EXERCISE DIRECTIONS: For each record below, output its text exactly and skip any picture.

DATA FOR PROCESSING:

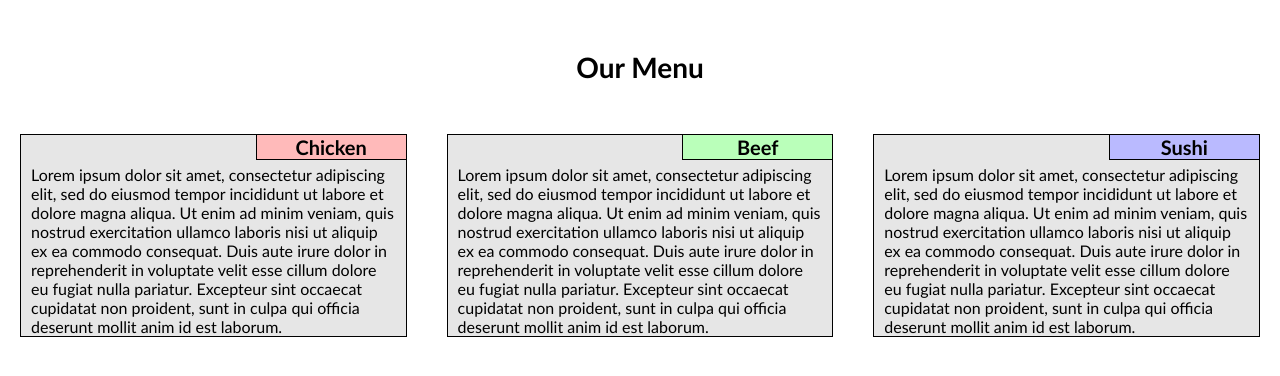
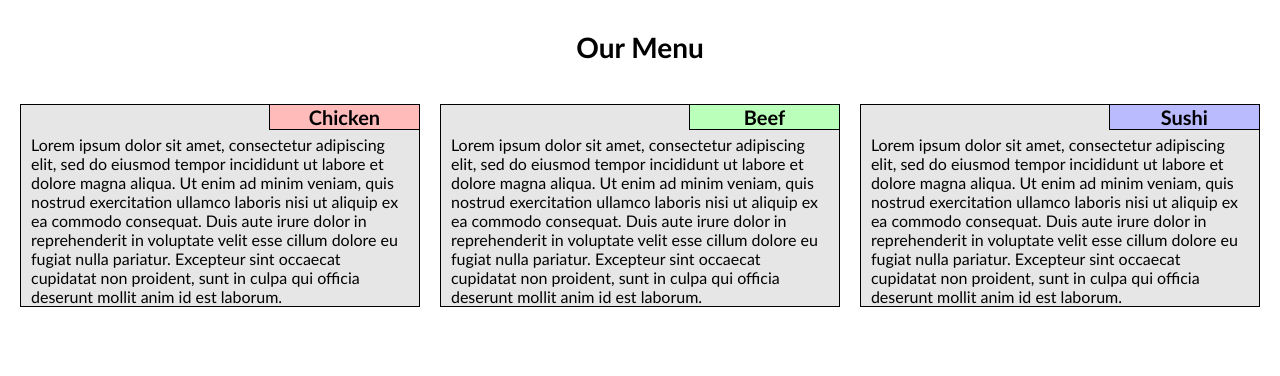
Before and after one commit to M-charland/HTML-CSS-JS-Coursera-coding-assignments-, a plain HTML site: page module2-solution/index.html in a window 1280 px wide. Drawn offline with Linux system fonts and the light colour scheme.

Commit message:
assignment update

```diff
--- a/module2-solution/css/style.css
+++ b/module2-solution/css/style.css
@@ -33,11 +33,16 @@
 	}
 }
 
+/*Row*/
+div.row {
+	margin-right: 10px;
+	margin-left: 10px;
+}
+
 /*Container*/
 section.container {
 	position: relative;
-	margin: 20px;
-	margin-top: 0px;
+	margin: 10px;
 	border: 1px solid #000000;
 	background-color: #e6e6e6;
 }
@@ -56,7 +61,7 @@ section#sushi>h2 {
 /*Text*/
 h1	{
 	text-align: center;
-	margin: 50px;
+	margin: 30px;
 	font-size: 175%;
 }
 h2 {
```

WRITTEN REPLY:
Before and after one commit to M-charland/HTML-CSS-JS-Coursera-coding-assignments-, a plain HTML site: page module2-solution/index.html in a window 1280 px wide. Drawn offline with Linux system fonts and the light colour scheme.

Commit message:
assignment update

```diff
--- a/module2-solution/css/style.css
+++ b/module2-solution/css/style.css
@@ -33,11 +33,16 @@
 	}
 }
 
+/*Row*/
+div.row {
+	margin-right: 10px;
+	margin-left: 10px;
+}
+
 /*Container*/
 section.container {
 	position: relative;
-	margin: 20px;
-	margin-top: 0px;
+	margin: 10px;
 	border: 1px solid #000000;
 	background-color: #e6e6e6;
 }
@@ -56,7 +61,7 @@ section#sushi>h2 {
 /*Text*/
 h1	{
 	text-align: center;
-	margin: 50px;
+	margin: 30px;
 	font-size: 175%;
 }
 h2 {
```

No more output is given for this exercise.